Stealing From Libraries
Have you ever stolen a book from a library? Is there any circumstance where this is acceptable?
We’ll get to that in a moment. First, some background. Libraries figured hugely in my childhood and teenage years, but I don’t suppose they feel as necessary in young lives now, certainly not in time-poor London. Taking two examples, the last time I went to Islington Library it felt musty and unwelcoming. Deptford Library was the exact opposite, welcoming and surprisingly fresh, so it may depend on where you live. But the library I spent most time in was not my local one – it was my school library, which was very well-stocked, partly because so many of the ex-pupils were funding it with books.
When the summer holidays began they closed the library and I was bereft, partly because I was teaching myself Russian and they had good language resources. So I stole one of the books. It was meant to be an extended borrow over the summer holidays, but I managed to lose it and have felt bad ever since. One of my best friends went to jail for stealing books to order. An obsessive bibliophile, he only swiped books that had not been taken out for at least five years and sold them to people who were desperate to find a copy. While I certainly don’t approve, it’s as close to a victimless crime you can get.
I’m shocked by just how many of the books I order online, either through Amazon or Abebooks, that have been lifted from libraries. It may be that they have been taken from redundant stock; highly likely, considering the esoteric nature of my purchases! I’m surprised that there’s no organised system for donating books in London. I guess it would be difficult to set up and co-ordinate. As someone who is sent a lots of books each month – don’t be jealous; many of them are very bad indeed – I’m at a loss as to what to do with them. Casting aside the ones I wouldn’t inflict on anyone, I still can’t give ‘quality’ books to my local shop because they prioritise hipster novels (to be fair they’re beside an art college). My local library works from an approved list. I distribute the best to friends, but it leaves many copies over.

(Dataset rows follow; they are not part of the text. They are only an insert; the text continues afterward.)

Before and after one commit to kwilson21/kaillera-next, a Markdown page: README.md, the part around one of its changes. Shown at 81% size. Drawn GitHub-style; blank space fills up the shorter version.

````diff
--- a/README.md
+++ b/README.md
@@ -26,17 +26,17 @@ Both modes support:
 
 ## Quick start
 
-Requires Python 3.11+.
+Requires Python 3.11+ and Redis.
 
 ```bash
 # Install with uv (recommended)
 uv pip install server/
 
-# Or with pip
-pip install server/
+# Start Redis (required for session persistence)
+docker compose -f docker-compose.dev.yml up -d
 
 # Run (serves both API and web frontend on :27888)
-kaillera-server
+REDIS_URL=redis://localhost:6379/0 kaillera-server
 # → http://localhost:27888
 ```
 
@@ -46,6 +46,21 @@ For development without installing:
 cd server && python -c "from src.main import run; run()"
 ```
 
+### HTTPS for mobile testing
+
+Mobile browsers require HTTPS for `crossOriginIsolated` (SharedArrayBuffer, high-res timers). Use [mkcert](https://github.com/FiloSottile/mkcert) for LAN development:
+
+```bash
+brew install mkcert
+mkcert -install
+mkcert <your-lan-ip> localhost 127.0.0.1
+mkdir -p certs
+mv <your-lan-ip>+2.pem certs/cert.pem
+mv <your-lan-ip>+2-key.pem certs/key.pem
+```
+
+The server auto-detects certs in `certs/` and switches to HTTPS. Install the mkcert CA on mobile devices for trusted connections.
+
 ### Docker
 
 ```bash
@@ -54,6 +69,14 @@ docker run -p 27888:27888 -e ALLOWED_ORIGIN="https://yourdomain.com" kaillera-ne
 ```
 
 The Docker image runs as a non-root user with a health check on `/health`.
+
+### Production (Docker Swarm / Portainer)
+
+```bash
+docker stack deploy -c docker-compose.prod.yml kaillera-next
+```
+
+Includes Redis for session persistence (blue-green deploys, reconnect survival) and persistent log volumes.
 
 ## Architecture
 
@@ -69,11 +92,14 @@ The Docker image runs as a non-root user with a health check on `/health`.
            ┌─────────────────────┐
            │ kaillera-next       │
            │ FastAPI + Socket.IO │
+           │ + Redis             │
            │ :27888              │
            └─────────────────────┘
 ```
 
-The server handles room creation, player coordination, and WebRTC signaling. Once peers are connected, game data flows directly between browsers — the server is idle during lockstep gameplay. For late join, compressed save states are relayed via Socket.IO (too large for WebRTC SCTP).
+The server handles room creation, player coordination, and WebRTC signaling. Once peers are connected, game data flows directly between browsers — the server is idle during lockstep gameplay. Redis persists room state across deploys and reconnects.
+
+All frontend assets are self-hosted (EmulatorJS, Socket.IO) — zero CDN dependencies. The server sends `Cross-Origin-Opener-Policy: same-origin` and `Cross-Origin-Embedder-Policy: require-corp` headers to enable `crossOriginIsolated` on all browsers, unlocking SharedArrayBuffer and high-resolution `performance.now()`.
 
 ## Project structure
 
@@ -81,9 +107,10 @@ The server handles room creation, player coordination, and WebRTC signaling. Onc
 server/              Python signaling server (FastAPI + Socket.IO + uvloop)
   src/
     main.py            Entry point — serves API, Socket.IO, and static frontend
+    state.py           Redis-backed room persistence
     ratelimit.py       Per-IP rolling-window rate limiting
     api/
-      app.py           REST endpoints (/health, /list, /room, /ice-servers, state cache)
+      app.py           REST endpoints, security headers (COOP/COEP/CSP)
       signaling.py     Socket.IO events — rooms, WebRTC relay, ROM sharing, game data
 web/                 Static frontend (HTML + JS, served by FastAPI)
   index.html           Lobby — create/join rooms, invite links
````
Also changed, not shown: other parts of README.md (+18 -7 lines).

And I need other books. I’ve recently been searching for a novel by a possible uncle of mine (long story, see articles passim) and found one copy in a Canadian library which I would gladly nick. (Actually someone on this site offered me his copy, but I lost his details). So while there are ludicrous surpluses of, say, Jeffrey Archer books, the more exciting novels that occupy liminal spaces in literature run can’t be found because they were produced in finite print runs.
Would I now steal a book no-one else was interested in? No, because someone might be some day. Would I sanction it in a curious child? Possibly.
The library at the top features the astonishing stacks of Trinity College library in Dublin.